Dataset items:
+++++
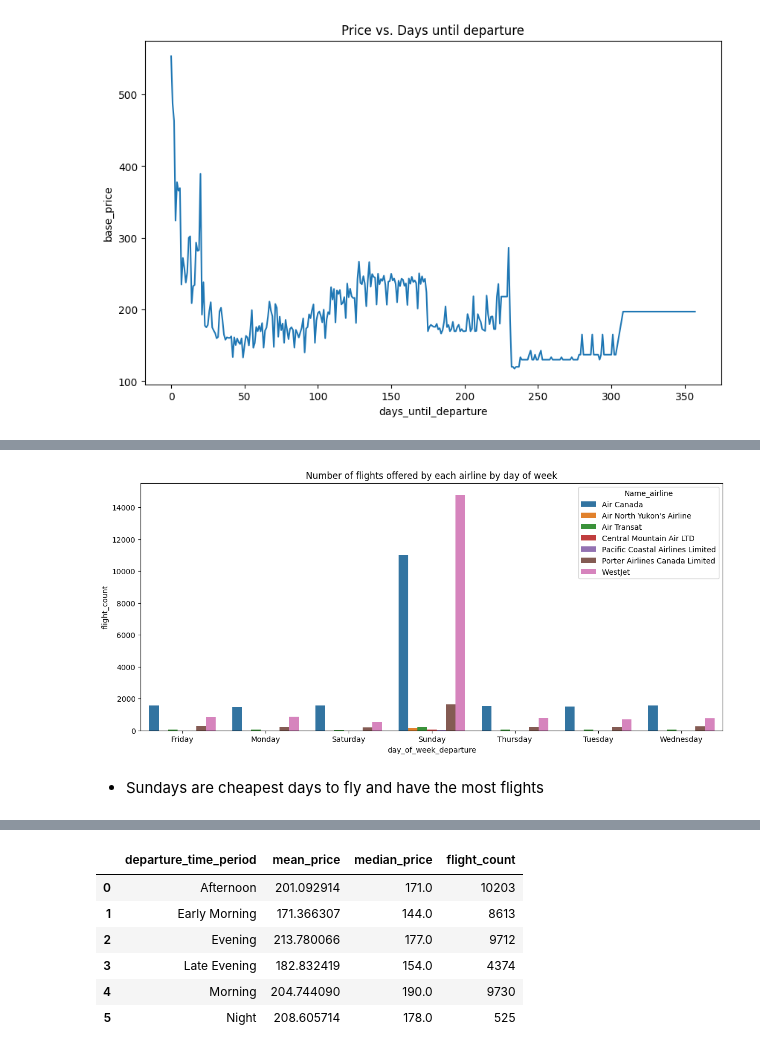
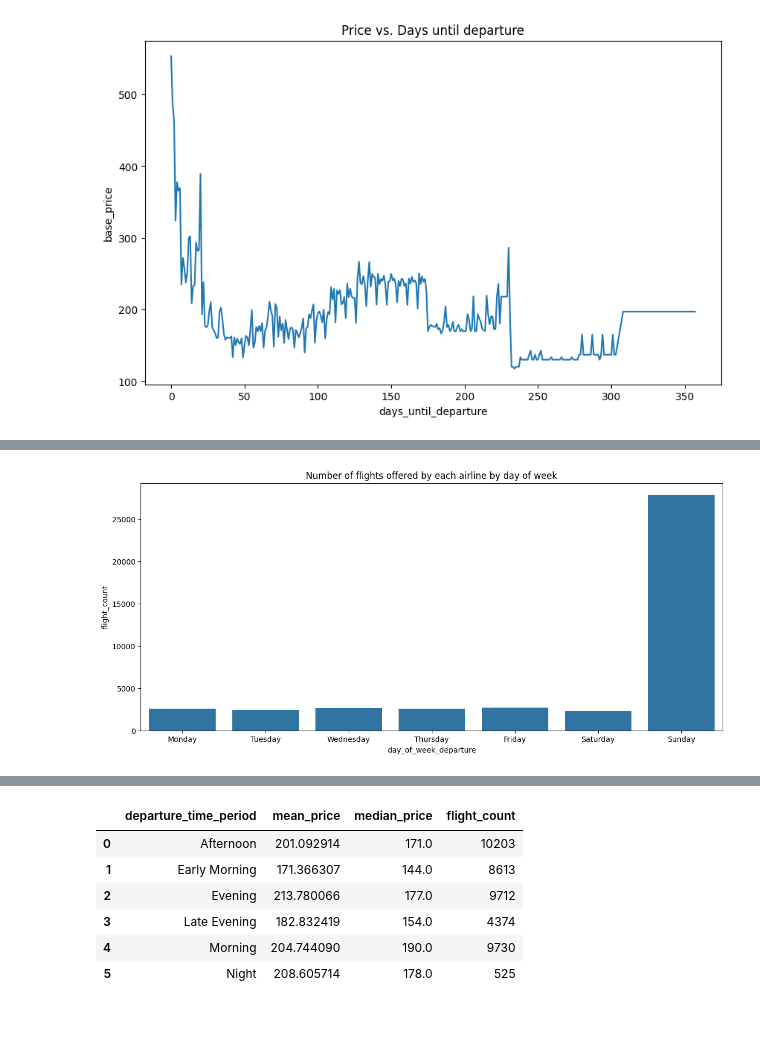
Before and after one commit to sheenamrv/flight-price-prediction-web-app, a Jupyter notebook: data cleaning and eda/eda.ipynb, the cells around one changed output, grey strips where cells are left out. Drawn from its saved outputs; the diff is of its cells as text; code cells hidden in the pictures; blank space fills up the shorter version.

```diff
--- a/data cleaning and eda/eda.ipynb
+++ b/data cleaning and eda/eda.ipynb
@@ -159,7 +274,3 @@ from the graph we can assume:
 - Which days are cheapest to fly?
 - Do airlines offer more flights on high-demand days?
 - Is weekend travel priced higher than weekday on domestic routes?
-# %%
-# which day of the week are cheapest to fly
-df['day_of_week_departure'] = df['day_of_week_departure'].map({0: 'Monday', 1: 'Tuesday', 2: 'Wednesday', 3: 'Thursday', 4: 'Friday', 5: 'Saturday', 6: 'Sunday'})
-df.groupby('day_of_week_departure')['base_price'].agg(mean_price='mean', flight_count='count').reset_index()
@@ -175,15 +277,18 @@ df.groupby('day_of_week_departure')['base_price'].agg(mean_price='mean', flight_
+# %%
+# which day of the week are cheapest to fly
+df['day_of_week_departure'] = df['day_of_week_departure'].map({
+    0: 'Monday', 1: 'Tuesday', 2: 'Wednesday', 3: 'Thursday', 4: 'Friday', 5: 'Saturday', 6: 'Sunday'})
 # %%
 # number fo flight offered by each airline by day of week
+order = ['Monday', 'Tuesday', 'Wednesday', 'Thursday', 'Friday', 'Saturday', 'Sunday']
 plt.figure(figsize=(14, 6))
 sns.barplot(
-    data=df.groupby(['Name_airline', 'day_of_week_departure'])['base_price'].agg(mean_price='mean', flight_count='count').reset_index(),
-    hue='Name_airline',
+    data=df.groupby(['day_of_week_departure'])['base_price'].agg(mean_price='mean', flight_count='count').reset_index(),
     y='flight_count',
     x='day_of_week_departure',
+    order=order
 )
 plt.title('Number of flights offered by each airline by day of week')
 plt.show()
 # %% [output]
-[figure, old version]
+[figure, new version]
-# %% [markdown]
-- Sundays are cheapest days to fly and have the most flights
```
Also changed, not shown: parts of 69 cells of this notebook, 7 other files.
+++++
Could you state how many lines of the records contain "cells"? Give the number and nothing else.

● Your solution
2